Arrangement

The Collection is arranged into the following series:

  1. Series 1: Correspondence, 1948, 1950-2009
  2. Series 2: Biographical Materials, n.d., 1946, c. 1960’s-1970’s
  3. Series 3: Project Files, n.d., 1951, 1966, 1969, 1971-2006
  4. Subseries 1: Photography Career, n.d., 1951, 1966, 1969, 1971-1973, 1977-2006
  5. Subseries 2: Architecture Career, n.d., circa 1970’s
  6. Series 4: Technical Files and Equipment, c. 1970’s -1990’s
  7. Series 5: Publications, n.d., 1915-1916, 1920, 1924, 1927, 1937, 1942, 1945, 1953, 1962, 1965-1991, 1995-2007, 2010
  8. Series 6: Photographic Materials, n.d., 1962-1964, 1971-1972, 1974-2004
  9. Subseries 1: Calligraphic Studies, 1977-2003
  10. Subseries 2: Printing Files, 1978-2004
  11. Subseries 3: Contact Sheets and Proof Prints, n.d., 1962-1964, 1971-1972, 1974-1977, 1985-1987
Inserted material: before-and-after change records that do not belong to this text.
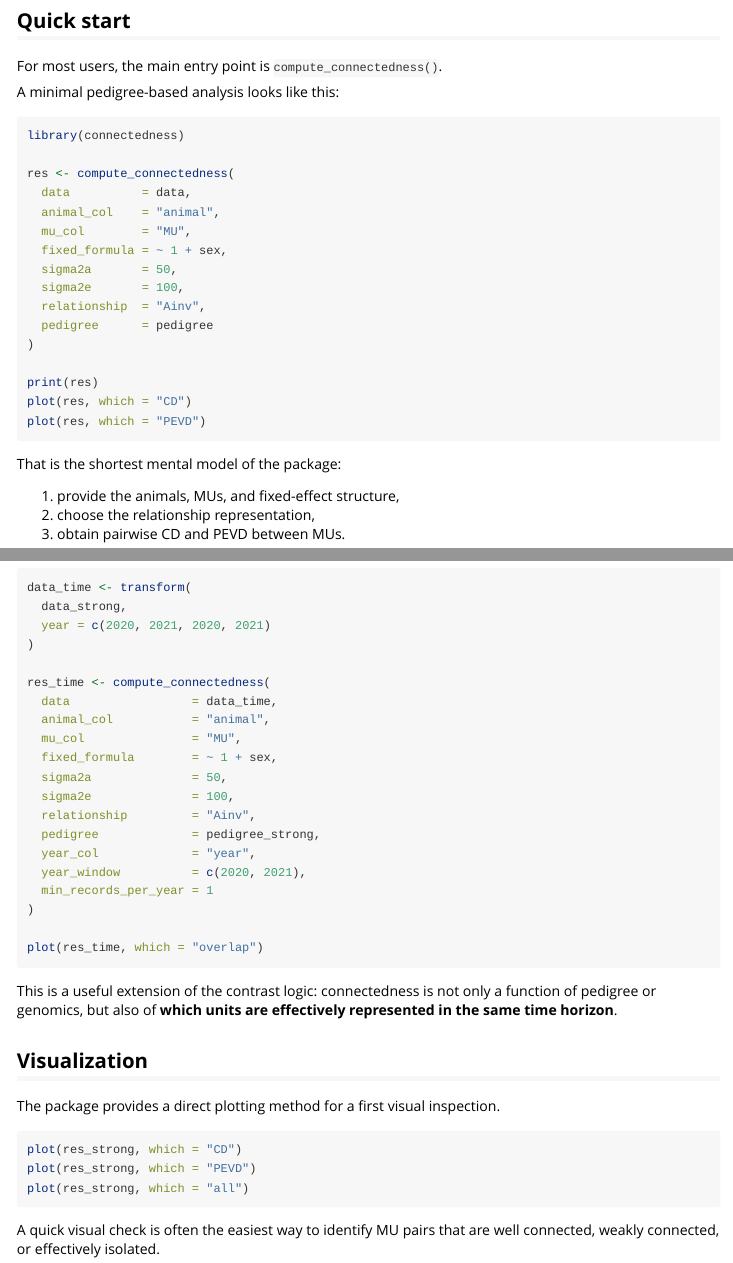
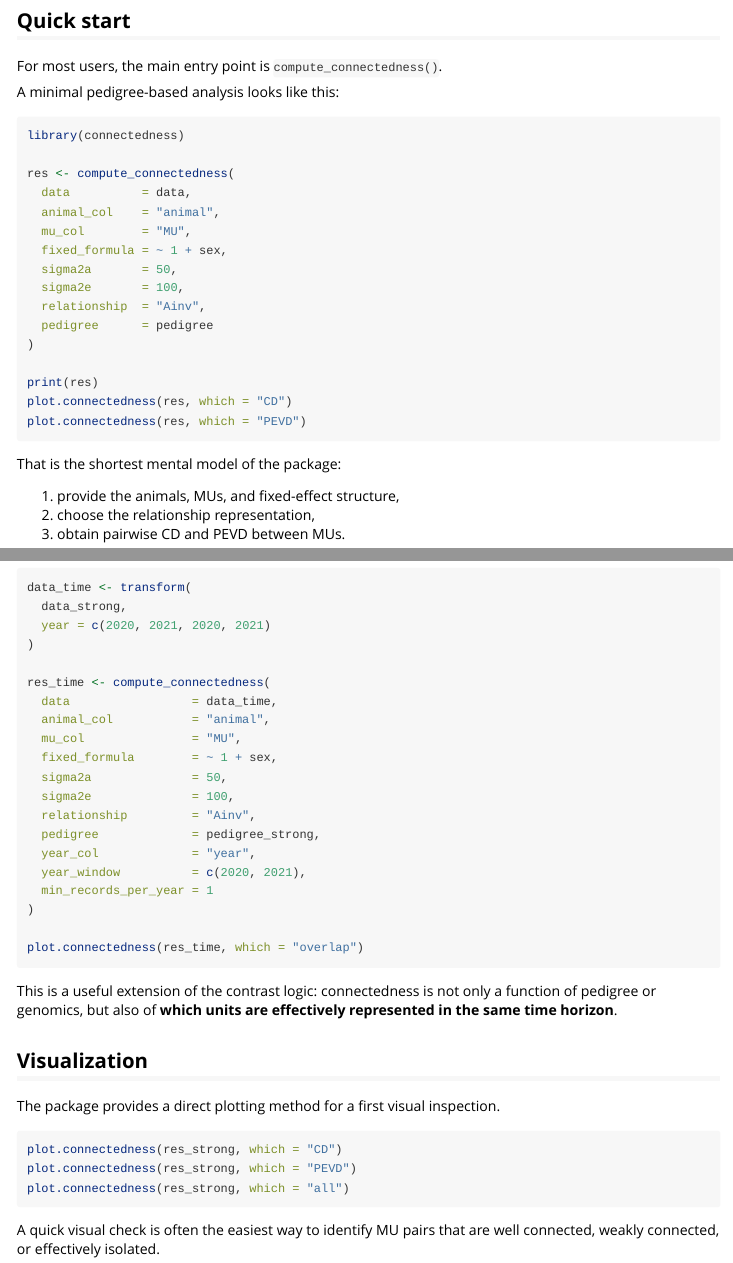
Before and after one commit to alanmaxsp/connectedness, an R Markdown document (vignettes/intro.Rmd): the page in a window 1100 px wide, from 790 px down, and a second part further down, joined at a grey line. Rendered offline with R 4.5, knitr and Pandoc, with nearby package versions.

Commit message:
Use plot.connectedness explicitly in README and intro vignette examples

````diff
--- a/vignettes/intro.Rmd
+++ b/vignettes/intro.Rmd
@@ -75,8 +75,8 @@ res <- compute_connectedness(
 )
 
 print(res)
-plot(res, which = "CD")
-plot(res, which = "PEVD")
+plot.connectedness(res, which = "CD")
+plot.connectedness(res, which = "PEVD")
 ```
 
 That is the shortest mental model of the package:
@@ -316,7 +316,7 @@ res_time <- compute_connectedness(
   min_records_per_year = 1
 )
 
-plot(res_time, which = "overlap")
+plot.connectedness(res_time, which = "overlap")
 ```
 
 This is a useful extension of the contrast logic: connectedness is not only a
@@ -328,9 +328,9 @@ represented in the same time horizon**.
 The package provides a direct plotting method for a first visual inspection.
 
 ```{r eval=FALSE}
-plot(res_strong, which = "CD")
-plot(res_strong, which = "PEVD")
-plot(res_strong, which = "all")
+plot.connectedness(res_strong, which = "CD")
+plot.connectedness(res_strong, which = "PEVD")
+plot.connectedness(res_strong, which = "all")
 ```
 
 A quick visual check is often the easiest way to identify MU pairs that are
````
Also changed, not shown: README.md.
Custodial History

The archive was donated to the Center by Naomi Yang in 2017.

Related Materials

Photographs can be found in the Fine Print Collection. Please see archivist for details.

Photographs and other materials can also be found at the Robert Klein Gallery in New York as well as the New York Public Library.

General

  1. Calligraphic works [http://vocab.getty.edu/aat/300266660]

Processing Information

All handwriting on prints and on archival boxes is by John Yang. Any mountings or mats are also by Yang

Collection processed by Alexis Peregoy in 2018-2019, and Sarah Jardini in 2019.

  • Calligraphy Subject Source: Library of Congress Subject Headings
Title
AG 260 John Yang collection, 1915-2010, bulk 1960s-2009
Author
Finding aid created by Alexis Peregoy and Sarah Jardini
Date
© 2019
Description rules
Finding Aid Based On Dacs (Describing Archives: A Content Standard)
Language of description
English
Script of description
Latin
Language of description note
Finding aid encoded in English

Repository Details

Part of the Center for Creative Photography Archives Repository

Contact:
1030 N. Olive RD
Tucson Arizona 85721 United States